fair-minded man, weighing the opposite side impartially. Persons who expected to find so strong a character controlled by prejudice, were surprised to see every argument in opposition to his cherished convictions fairly and candidly considered. To owe no man anything, to
deal justly with all men in all things, was the honorable ambition of this life. He was a social man of the old-time courtesy; a fine entertainer, with a trait of genial humor that drew friends around, and made his home a social center for many years. But advancing years and increasing infirmities so closely confined him in later years, that
gradually the circle of acquaintances grew smaller. Yet to the last he retained his genial humor, and the social fire in his heart burned clear and strong. He was a man of kindly feeling and generous impulses, yet so unostentatious in his dealing with the poor that few gave him the credit for liberality that was his due. A large loaner of money to persons in Gallatin and adjoining counties, he, at times, held many completely in his power; yet, in all these years, and in all these large dealings, he was never known to oppress. To his assistance, patience and forbearance, many owed their homes, and bore grateful testimony to his kindness of heart. He was a man that veiled his deeper feelings from the gaze of men. Few suspected that through the firm granite of his nature there ran golden veins of tender sentiment, and that the man of strong character and firm will was one whose nature was as genial as the sunshine, and who could be moved to tears by a simple song, who loved the beautiful in art and nature, and who,
"Whene'er a noble deed was wrought,
Whene'er was uttered a noble thought."

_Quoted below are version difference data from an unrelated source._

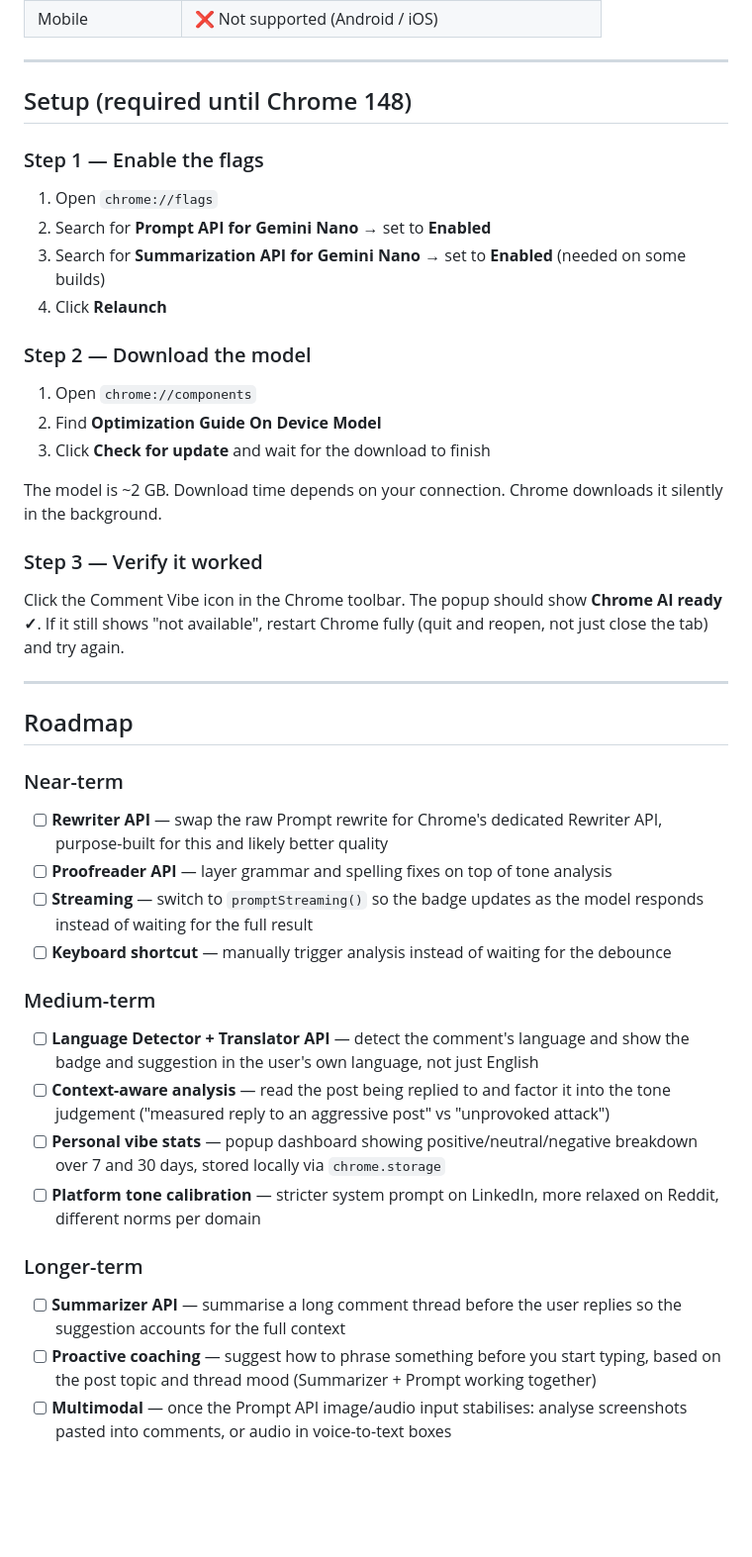
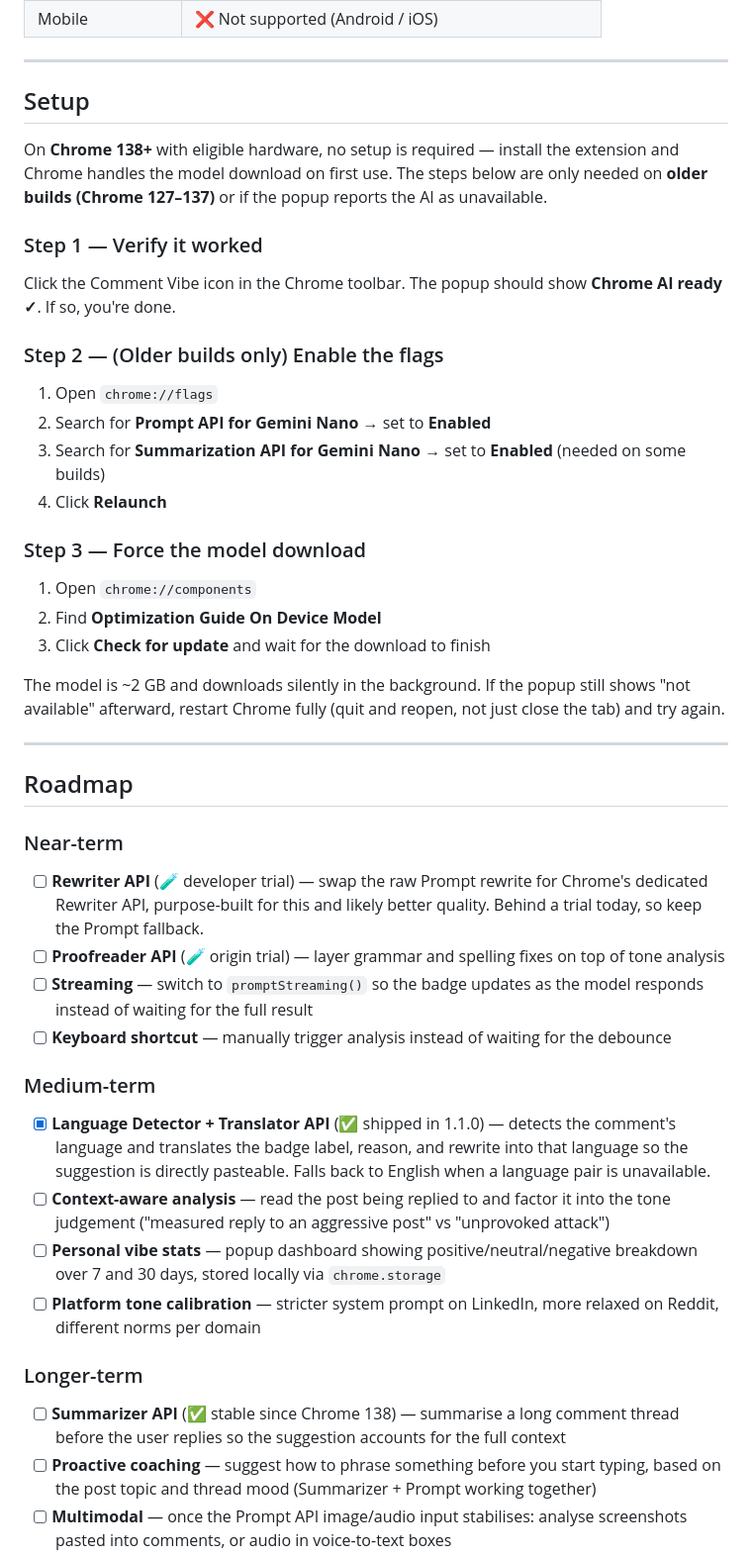
Before and after one commit to dzienisz/comment-vibe, a Markdown page: README.md, the part around one of its changes. Shown at 99% size. GitHub-like rendering; blank space fills up the shorter version.

```diff
--- a/README.md
+++ b/README.md
@@ -60,45 +62,47 @@ Gemini Nano runs on your device. Chrome enforces these minimums:
 
 ---
 
-## Setup (required until Chrome 148)
+## Setup
 
-### Step 1 — Enable the flags
+On **Chrome 138+** with eligible hardware, no setup is required — install the extension and Chrome handles the model download on first use. The steps below are only needed on **older builds (Chrome 127–137)** or if the popup reports the AI as unavailable.
+
+### Step 1 — Verify it worked
+
+Click the Comment Vibe icon in the Chrome toolbar. The popup should show **Chrome AI ready ✓**. If so, you're done.
+
+### Step 2 — (Older builds only) Enable the flags
 
 1. Open `chrome://flags`
 2. Search for **Prompt API for Gemini Nano** → set to **Enabled**
 3. Search for **Summarization API for Gemini Nano** → set to **Enabled** (needed on some builds)
 4. Click **Relaunch**
 
-### Step 2 — Download the model
+### Step 3 — Force the model download
 
 1. Open `chrome://components`
 2. Find **Optimization Guide On Device Model**
 3. Click **Check for update** and wait for the download to finish
 
-The model is ~2 GB. Download time depends on your connection. Chrome downloads it silently in the background.
-
-### Step 3 — Verify it worked
-
-Click the Comment Vibe icon in the Chrome toolbar. The popup should show **Chrome AI ready ✓**. If it still shows "not available", restart Chrome fully (quit and reopen, not just close the tab) and try again.
+The model is ~2 GB and downloads silently in the background. If the popup still shows "not available" afterward, restart Chrome fully (quit and reopen, not just close the tab) and try again.
 
 ---
 
 ## Roadmap
 
 ### Near-term
-- [ ] **Rewriter API** — swap the raw Prompt rewrite for Chrome's dedicated Rewriter API, purpose-built for this and likely better quality
-- [ ] **Proofreader API** — layer grammar and spelling fixes on top of tone analysis
+- [ ] **Rewriter API** (🧪 developer trial) — swap the raw Prompt rewrite for Chrome's dedicated Rewriter API, purpose-built for this and likely better quality. Behind a trial today, so keep the Prompt fallback.
+- [ ] **Proofreader API** (🧪 origin trial) — layer grammar and spelling fixes on top of tone analysis
 - [ ] **Streaming** — switch to `promptStreaming()` so the badge updates as the model responds instead of waiting for the full result
 - [ ] **Keyboard shortcut** — manually trigger analysis instead of waiting for the debounce
 
 ### Medium-term
-- [ ] **Language Detector + Translator API** — detect the comment's language and show the badge and suggestion in the user's own language, not just English
+- [x] **Language Detector + Translator API** (✅ shipped in 1.1.0) — detects the comment's language and translates the badge label, reason, and rewrite into that language so the suggestion is directly pasteable. Falls back to English when a language pair is unavailable.
 - [ ] **Context-aware analysis** — read the post being replied to and factor it into the tone judgement ("measured reply to an aggressive post" vs "unprovoked attack")
 - [ ] **Personal vibe stats** — popup dashboard showing positive/neutral/negative breakdown over 7 and 30 days, stored locally via `chrome.storage`
 - [ ] **Platform tone calibration** — stricter system prompt on LinkedIn, more relaxed on Reddit, different norms per domain
 
 ### Longer-term
-- [ ] **Summarizer API** — summarise a long comment thread before the user replies so the suggestion accounts for the full context
+- [ ] **Summarizer API** (✅ stable since Chrome 138) — summarise a long comment thread before the user replies so the suggestion accounts for the full context
 - [ ] **Proactive coaching** — suggest how to phrase something before you start typing, based on the post topic and thread mood (Summarizer + Prompt working together)
 - [ ] **Multimodal** — once the Prompt API image/audio input stabilises: analyse screenshots pasted into comments, or audio in voice-to-text boxes
 
```
Also changed, not shown: other parts of README.md (+25 -22 lines), CLAUDE.md (added, +20 -0 lines).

stood with uncovered head in reverential appreciation. Mr. Hamilton died December 18, 1885. Miss Eliza Hamilton received a good English education at Carrollton, and at Warsaw College. She owns 135 acres of land, all in a high state of cultivation, having all the modern improvements.